Instructions for the task.
In the data below, find the lines containing "style" and say how many there are, nothing more.

····················

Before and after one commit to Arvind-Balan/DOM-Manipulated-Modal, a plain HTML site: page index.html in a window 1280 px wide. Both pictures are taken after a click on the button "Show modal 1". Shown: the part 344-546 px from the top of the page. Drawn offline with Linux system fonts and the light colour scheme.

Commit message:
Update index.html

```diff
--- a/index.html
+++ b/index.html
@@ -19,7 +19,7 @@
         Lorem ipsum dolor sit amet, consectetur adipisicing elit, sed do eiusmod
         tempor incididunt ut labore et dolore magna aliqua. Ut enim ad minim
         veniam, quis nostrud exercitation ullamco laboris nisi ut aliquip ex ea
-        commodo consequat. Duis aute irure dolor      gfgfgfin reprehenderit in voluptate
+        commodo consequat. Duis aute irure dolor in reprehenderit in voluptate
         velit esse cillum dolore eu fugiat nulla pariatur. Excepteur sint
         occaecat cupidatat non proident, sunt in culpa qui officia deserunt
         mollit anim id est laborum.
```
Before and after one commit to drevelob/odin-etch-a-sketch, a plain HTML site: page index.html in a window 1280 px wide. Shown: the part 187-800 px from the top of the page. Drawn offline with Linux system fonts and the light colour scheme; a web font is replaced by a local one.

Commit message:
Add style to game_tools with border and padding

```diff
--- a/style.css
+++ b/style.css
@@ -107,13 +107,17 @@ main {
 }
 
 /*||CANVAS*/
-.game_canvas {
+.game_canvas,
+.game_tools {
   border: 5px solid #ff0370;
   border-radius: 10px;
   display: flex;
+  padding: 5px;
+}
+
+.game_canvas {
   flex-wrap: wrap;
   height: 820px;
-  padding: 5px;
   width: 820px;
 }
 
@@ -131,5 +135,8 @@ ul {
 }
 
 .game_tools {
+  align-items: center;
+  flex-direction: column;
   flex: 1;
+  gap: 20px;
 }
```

····················

Task response.
3